A significant step forward in regulatory reform was taken as the RI Department of Revenue’s Division of Taxation began a long-needed overhaul to the process and length of time involved in the state’s procedures for issuing a Letter of Good Standing (LGS) to businesses. The LGS, which is issued once the Division of Taxation confirms a business has no unpaid taxes due to the state, is a requirement for any entity seeking to merge, obtain a significant bank loan, or cease doing business in the state. Members of the Society, particularly RISCPA member Grafton “Cap” Willey, IV, of CBIZ Tofias, in conjunction with the RI Business Coalition, brought the problem of lengthy delays to the attention of top legislative leaders and Governor Raimondo during the SBA Small Business Summit held this past January. Accountants and attorneys had reported that businesses were often waiting six weeks to several months to obtain the needed LGS, while other states turn around the request in a matter of days.  CommerceRI officials, who also pushed for the overhaul, say a turnaround time of 5-7 business days by the start of 2017 is the goal. Cap Willey, who continues to monitor the ongoing upgrades to the system, says “the filing requirements for getting the LGS are critical for businesses that need government to operate at the speed of business. Loans and business transactions should not be held up waiting for a relatively simple review of the tax status of a business, especially when other states are processing theirs in a timely fashion.” 

Tax Reform

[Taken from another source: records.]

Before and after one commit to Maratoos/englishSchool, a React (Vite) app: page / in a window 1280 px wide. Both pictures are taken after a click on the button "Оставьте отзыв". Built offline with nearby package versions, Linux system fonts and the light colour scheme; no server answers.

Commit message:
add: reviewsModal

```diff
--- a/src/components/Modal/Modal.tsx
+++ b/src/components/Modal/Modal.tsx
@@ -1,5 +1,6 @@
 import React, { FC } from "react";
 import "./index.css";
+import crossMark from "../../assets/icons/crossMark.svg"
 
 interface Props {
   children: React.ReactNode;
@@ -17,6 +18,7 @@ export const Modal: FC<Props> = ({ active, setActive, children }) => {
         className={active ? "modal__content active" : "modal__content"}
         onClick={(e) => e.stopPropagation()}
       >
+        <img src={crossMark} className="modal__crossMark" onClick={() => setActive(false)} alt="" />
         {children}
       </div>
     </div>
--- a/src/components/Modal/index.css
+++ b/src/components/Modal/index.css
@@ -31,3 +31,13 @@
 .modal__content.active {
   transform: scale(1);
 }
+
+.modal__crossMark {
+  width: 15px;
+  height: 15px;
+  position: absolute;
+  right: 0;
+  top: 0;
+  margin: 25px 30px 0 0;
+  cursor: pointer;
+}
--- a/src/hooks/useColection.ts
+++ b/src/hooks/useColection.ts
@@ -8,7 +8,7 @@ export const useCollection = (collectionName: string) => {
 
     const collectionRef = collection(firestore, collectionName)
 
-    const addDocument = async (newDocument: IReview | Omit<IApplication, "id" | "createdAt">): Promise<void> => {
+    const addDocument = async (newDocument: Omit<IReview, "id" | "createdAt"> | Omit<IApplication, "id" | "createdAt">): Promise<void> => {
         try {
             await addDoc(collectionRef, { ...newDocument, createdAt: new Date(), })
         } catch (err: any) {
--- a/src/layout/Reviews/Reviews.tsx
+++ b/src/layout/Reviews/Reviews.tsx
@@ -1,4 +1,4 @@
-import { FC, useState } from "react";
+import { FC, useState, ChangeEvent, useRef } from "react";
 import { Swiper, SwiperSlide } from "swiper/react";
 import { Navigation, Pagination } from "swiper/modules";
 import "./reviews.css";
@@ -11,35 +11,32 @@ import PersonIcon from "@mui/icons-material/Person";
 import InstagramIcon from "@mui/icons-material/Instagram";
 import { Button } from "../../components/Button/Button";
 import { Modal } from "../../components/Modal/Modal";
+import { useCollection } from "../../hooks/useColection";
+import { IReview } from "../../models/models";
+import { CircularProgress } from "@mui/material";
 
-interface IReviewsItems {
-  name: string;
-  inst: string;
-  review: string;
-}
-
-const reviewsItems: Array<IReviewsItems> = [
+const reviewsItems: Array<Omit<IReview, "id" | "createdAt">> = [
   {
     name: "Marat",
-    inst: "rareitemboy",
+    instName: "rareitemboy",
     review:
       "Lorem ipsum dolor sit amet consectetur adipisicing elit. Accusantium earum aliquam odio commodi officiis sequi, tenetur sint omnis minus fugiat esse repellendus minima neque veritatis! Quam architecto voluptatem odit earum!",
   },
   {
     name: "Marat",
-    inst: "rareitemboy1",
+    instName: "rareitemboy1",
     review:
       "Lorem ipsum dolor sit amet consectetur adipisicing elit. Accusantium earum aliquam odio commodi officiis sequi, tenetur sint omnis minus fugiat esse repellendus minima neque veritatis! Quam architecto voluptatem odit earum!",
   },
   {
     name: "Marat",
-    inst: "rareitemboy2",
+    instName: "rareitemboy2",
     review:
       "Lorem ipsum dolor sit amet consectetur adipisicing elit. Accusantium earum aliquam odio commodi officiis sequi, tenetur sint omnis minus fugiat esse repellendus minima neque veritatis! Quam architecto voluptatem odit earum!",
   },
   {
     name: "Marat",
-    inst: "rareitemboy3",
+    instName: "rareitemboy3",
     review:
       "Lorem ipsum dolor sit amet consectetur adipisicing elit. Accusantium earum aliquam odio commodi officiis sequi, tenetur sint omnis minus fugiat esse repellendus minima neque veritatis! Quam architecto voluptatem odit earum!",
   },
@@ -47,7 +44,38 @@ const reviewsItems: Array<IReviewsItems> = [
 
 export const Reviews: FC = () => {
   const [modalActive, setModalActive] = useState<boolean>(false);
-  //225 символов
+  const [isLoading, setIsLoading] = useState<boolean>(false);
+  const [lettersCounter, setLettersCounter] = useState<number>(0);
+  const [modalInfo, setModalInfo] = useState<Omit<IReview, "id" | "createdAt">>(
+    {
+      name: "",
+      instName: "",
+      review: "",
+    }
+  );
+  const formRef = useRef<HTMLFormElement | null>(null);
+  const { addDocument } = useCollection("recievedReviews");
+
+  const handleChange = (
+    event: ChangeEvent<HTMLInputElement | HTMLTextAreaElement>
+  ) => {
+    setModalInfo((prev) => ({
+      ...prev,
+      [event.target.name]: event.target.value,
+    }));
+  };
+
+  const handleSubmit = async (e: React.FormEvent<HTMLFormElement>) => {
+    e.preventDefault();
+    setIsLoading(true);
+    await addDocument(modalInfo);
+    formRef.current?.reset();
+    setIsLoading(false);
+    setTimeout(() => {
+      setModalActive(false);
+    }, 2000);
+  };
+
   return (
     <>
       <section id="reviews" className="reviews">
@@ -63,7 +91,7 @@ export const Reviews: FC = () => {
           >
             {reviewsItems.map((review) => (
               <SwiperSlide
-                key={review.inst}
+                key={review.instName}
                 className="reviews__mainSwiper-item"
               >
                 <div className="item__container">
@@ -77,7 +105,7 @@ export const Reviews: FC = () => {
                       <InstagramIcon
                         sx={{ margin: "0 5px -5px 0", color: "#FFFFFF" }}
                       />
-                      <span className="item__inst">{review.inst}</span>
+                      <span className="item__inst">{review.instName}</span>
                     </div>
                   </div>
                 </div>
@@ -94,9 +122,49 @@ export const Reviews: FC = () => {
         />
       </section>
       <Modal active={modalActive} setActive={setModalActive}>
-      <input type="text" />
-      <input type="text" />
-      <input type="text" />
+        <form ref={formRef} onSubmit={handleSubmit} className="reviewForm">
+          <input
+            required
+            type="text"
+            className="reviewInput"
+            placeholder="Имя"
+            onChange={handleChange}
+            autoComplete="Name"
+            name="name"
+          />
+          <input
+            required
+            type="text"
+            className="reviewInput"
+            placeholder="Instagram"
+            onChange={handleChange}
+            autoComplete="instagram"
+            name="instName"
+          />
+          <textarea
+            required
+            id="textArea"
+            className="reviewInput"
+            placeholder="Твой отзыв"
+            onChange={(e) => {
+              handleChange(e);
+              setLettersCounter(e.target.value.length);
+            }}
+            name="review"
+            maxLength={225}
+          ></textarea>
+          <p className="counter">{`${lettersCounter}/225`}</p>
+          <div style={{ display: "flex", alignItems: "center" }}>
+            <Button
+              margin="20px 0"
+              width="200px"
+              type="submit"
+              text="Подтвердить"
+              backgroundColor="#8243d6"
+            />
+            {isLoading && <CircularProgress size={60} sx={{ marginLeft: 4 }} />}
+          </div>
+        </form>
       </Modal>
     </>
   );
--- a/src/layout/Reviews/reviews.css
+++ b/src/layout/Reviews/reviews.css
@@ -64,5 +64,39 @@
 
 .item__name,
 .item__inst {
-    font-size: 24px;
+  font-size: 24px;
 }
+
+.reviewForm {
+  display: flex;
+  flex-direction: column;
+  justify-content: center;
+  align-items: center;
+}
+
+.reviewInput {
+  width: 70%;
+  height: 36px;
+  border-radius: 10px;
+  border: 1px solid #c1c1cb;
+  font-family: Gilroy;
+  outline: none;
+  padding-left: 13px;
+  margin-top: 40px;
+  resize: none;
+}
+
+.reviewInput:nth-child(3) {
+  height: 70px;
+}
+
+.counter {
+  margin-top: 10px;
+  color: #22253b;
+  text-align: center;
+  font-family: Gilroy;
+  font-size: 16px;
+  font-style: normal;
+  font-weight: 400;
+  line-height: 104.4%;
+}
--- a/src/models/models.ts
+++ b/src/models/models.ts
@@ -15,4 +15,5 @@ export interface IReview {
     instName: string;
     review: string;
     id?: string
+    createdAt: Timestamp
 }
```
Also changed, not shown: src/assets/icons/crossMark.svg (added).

The Legislature passed several tax reforms to lower the costs of doing business and ease the tax burden on retirees. Some notable business tax overhauls included a reduction in the Unemployment Insurance (UI) rate, which is estimated to save RI businesses $30 million overall in FY2017, and a lowering of the annual corporate tax imposed on mid-size businesses from $450 to $400. Tax breaks on retirement income for public and private pensions were also approved. Retirees who have reached full Social Security retirement age will now be eligible for a tax exemption up to $15,000 on their personal RI income tax. It would apply to joint married filers on income up to $100,000, and to single filers on retirement income up to $80,000. 

The Legislature did not move forward with numerous misguided initiatives that would have hurt business by rejecting a 50-cent hike in the minimum wage, keeping the RI wage at its present $9.60 level; rejecting a new “carbon tax”, which would have resulted in higher electricity costs; and rejecting an overly broad mandated paid leave bill, and a proposed mandatory predictive scheduling bill.

Economic Development, Job Growth Incentives

The Legislature rejected a bill connected to local opposition to a new gas energy power plant in Burrillville. Business groups, especially the RI Business Coalition, which includes RISCPA, and Chambers of Commerce, were in joint opposition to the bill, which would have enabled local citizens’ groups to reverse the decisions of town councils and block economic development projects or utility and transportation infrastructure upgrades in local communities. 

Finally, the General Assembly approved a change in a tax credit program for businesses connected to the hiring of employees. The Qualified Jobs Program, which originally required the hiring of 10 new workers to be eligible for a tax credit, will now only require the hiring of five new employees.

Compiled by: Donna Perry, Media Relations, Public Affairs/Outreach, RISCPA